That video eventually made its way to coach Fritz Hamburg, now in his 14th season with the Hawks (12-10). When Hamburg saw it, he immediately knew that Rodriguez had the potential to be a valuable piece on the Hawks pitching staff.

“A video usually will show us how an athlete moves, how he might swing the bat, how he is in the zone, and you’ll get some sense of movement in the pitches,” Hamburg explained. “And really what we do is determine if that video says, ‘Now we need to go see the guy in person.’ [But] Alec was here in the fall and was coming on his own. And you know what, how lucky we are for that to unfold the way it did.”

The video prompted Hamburg to move Rodriguez into the pitchers group a few days later, which caught the right-hander off-guard.

“He just texted me one day, [saying], ‘Hey, you’re going to be in the pitching group,’” Rodriguez said. “Since then I’ve taken it and rolled with it. Anything to help this team win.”

“ You’ve got to have a surprise up your sleeve from time to time,” Hamburg chuckled when asked about the out-of-the-blue text.

In his first outing as a pitcher for the Hawks, Rodriguez struck out the side against George Washington to earn the save while giving up only one hit.
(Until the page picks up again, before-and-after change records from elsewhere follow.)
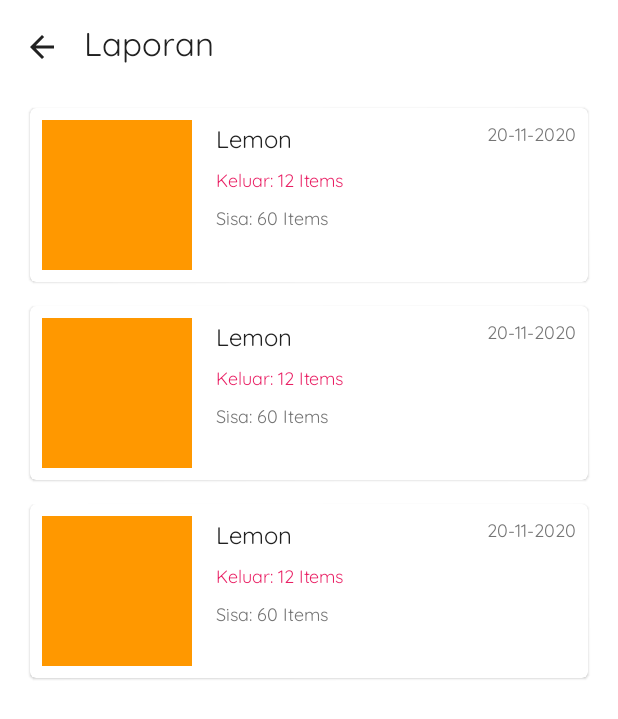
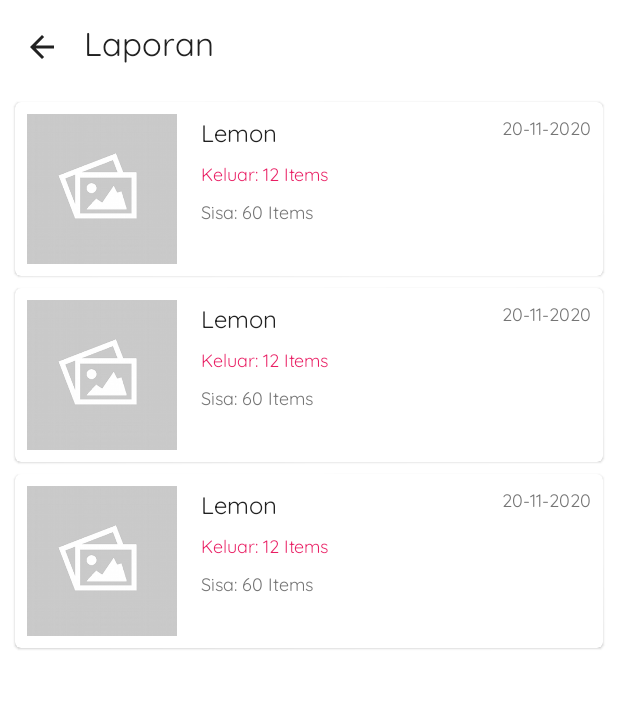
Before and after one commit to rafliandreansyah/InventarisBarang, an Android app: the layout fragment_report.xml on its own in the app's theme, with its tools: preview values and no code run, on a phone screen of 412 x 824 dp. Shown: the top 719 px of the screen. Run offline under Robolectric (Android 15) with nearby library versions, the phone set to English and light mode, and no system bars; plain views replace RoundRectView.

Commit message:
Mengambil data report dan ditampilkan pada recycleview

```diff
--- a/app/src/main/res/layout/fragment_product.xml
+++ b/app/src/main/res/layout/fragment_product.xml
@@ -93,13 +93,13 @@
             android:textSize="12sp"
             android:layout_gravity="center_horizontal"
             style="@style/TextRegularSecondary"
-            android:text="@string/data_produk_kosong_silahkan_tambah_produk" />
+            android:text="@string/empty_report" />
     </LinearLayout>
 
     <ProgressBar
         android:id="@+id/loading_product"
         android:layout_width="wrap_content"
-        android:layout_height="23dp"
+        android:layout_height="wrap_content"
         android:layout_gravity="center"
         android:visibility="invisible" />
 
--- a/app/src/main/res/layout/fragment_report.xml
+++ b/app/src/main/res/layout/fragment_report.xml
@@ -49,8 +49,45 @@
             android:layout_height="match_parent"
             android:layout_marginTop="@dimen/dip_8"
             tools:listitem="@layout/list_item_report"/>
-
-
     </LinearLayout>
 
+    <LinearLayout
+        android:id="@+id/layout_empty_report"
+        android:layout_width="wrap_content"
+        android:layout_height="wrap_content"
+        android:layout_gravity="center"
+        android:visibility="invisible"
+        android:orientation="vertical">
+        <ImageView
+            android:layout_width="200dp"
+            android:layout_height="150dp"
+            android:layout_gravity="center_horizontal"
+            android:src="@drawable/illustration_empty"
+            android:contentDescription="@string/illustrasi_data_kosong" />
+
+        <TextView
+            android:layout_width="wrap_content"
+            android:layout_height="wrap_content"
+            android:textSize="18sp"
+            android:layout_gravity="center_horizontal"
+            style="@style/TextRegularPrimary"
+            android:layout_marginTop="@dimen/dip_8"
+            android:text="@string/oops" />
+
+        <TextView
+            android:layout_width="wrap_content"
+            android:layout_height="wrap_content"
+            android:textSize="12sp"
+            android:layout_gravity="center_horizontal"
+            style="@style/TextRegularSecondary"
+            android:text="@string/data_produk_kosong_silahkan_tambah_produk" />
+    </LinearLayout>
+
+    <ProgressBar
+        android:id="@+id/loading_report"
+        android:layout_width="wrap_content"
+        android:layout_height="wrap_content"
+        android:layout_gravity="center"
+        android:visibility="invisible" />
+
 </FrameLayout>
--- a/app/src/main/res/layout/list_item_product.xml
+++ b/app/src/main/res/layout/list_item_product.xml
@@ -4,9 +4,8 @@
     android:layout_height="wrap_content"
     xmlns:app="http://schemas.android.com/apk/res-auto"
     xmlns:tools="http://schemas.android.com/tools"
-    android:layout_marginHorizontal="@dimen/dip_20"
+    android:layout_marginHorizontal="@dimen/dip_16"
     app:cardCornerRadius="@dimen/dip_4"
-    android:elevation="@dimen/dip_4"
     android:layout_marginVertical="@dimen/dip_4">
 
     <LinearLayout
--- a/app/src/main/res/layout/list_item_report.xml
+++ b/app/src/main/res/layout/list_item_report.xml
@@ -4,10 +4,9 @@
     android:layout_height="wrap_content"
     xmlns:app="http://schemas.android.com/apk/res-auto"
     xmlns:tools="http://schemas.android.com/tools"
-    android:layout_marginVertical="8dp"
-    android:layout_marginHorizontal="@dimen/dip_20"
-    app:cardCornerRadius="@dimen/dip_4"
-    android:elevation="@dimen/dip_4">
+    android:layout_marginVertical="@dimen/dip_4"
+    android:layout_marginHorizontal="10dp"
+    app:cardCornerRadius="@dimen/dip_4">
 
     <LinearLayout
         android:layout_width="match_parent"
@@ -18,7 +17,6 @@
         <com.github.florent37.shapeofview.shapes.RoundRectView
             android:layout_width="100dp"
             android:layout_height="100dp"
-            android:elevation="4dp"
             app:shape_roundRect_bottomLeftRadius="4dp"
             app:shape_roundRect_bottomRightRadius="4dp"
             app:shape_roundRect_topLeftRadius="4dp"
@@ -28,7 +26,8 @@
                 android:id="@+id/img_item_report"
                 android:layout_width="match_parent"
                 android:layout_height="match_parent"
-                tools:src="@color/colorAccent"
+                android:src="@drawable/empty_image_product"
+                android:scaleType="centerCrop"
                 android:contentDescription="@string/image_item_report" />
 
         </com.github.florent37.shapeofview.shapes.RoundRectView>
--- a/app/src/main/res/values/strings.xml
+++ b/app/src/main/res/values/strings.xml
@@ -103,6 +103,8 @@
     <string name="illustrasi_data_kosong">illustrasi data kosong</string>
     <string name="oops">Oops...</string>
     <string name="data_produk_kosong_silahkan_tambah_produk">Data produk kosong. Silahkan tambah produk.</string>
+    <string name="empty_report">Data report kosong.</string>
+
 
     <string name="delete">Hapus</string>
     <string name="cancel">Tidak</string>
```
Also changed, not shown: app/src/main/java/com/azhara/inventarisbarang/home/report/ReportFragment.kt (+56 -38 lines), app/src/main/java/com/azhara/inventarisbarang/home/report/viewmodel/ReportViewModel.kt (+32 -0 lines).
He recalled “basically blacking out” during his impressive performance, as he was locked into the moment.

“I was an athlete and competed and I got the result that I wanted to get at that moment,” Rodriguez recalled. “I remember at the end of that game [I] just let it absolutely rip, I was super hyped. It was just a great moment for me and that’s when it really hit me that this is something that I can be good at.”

Hamburg pointed out that Rodriguez’s late switch to pitching has garnered some attention.

“He’s getting interest from the professional level now because his arm is fresh and it’s quick,” Hamburg said. “He’s been up to 94 [mph] and his slider — when it’s on, it’s really good. The pitching piece is just maturing.”

Rodriguez now has two saves this season and an ERA of 6.75. Despite a few hiccups and erratic moments, Hamburg still has full confidence in Rodriguez’s ability to perform and his massive potential on the mound.

“He’s just going to get better and better,” Hamburg said. “It’s never about me or the coaching staff not having confidence when we give him the ball. He’s done everything to prepare, and he works really hard to give himself and the team every chance to be successful.”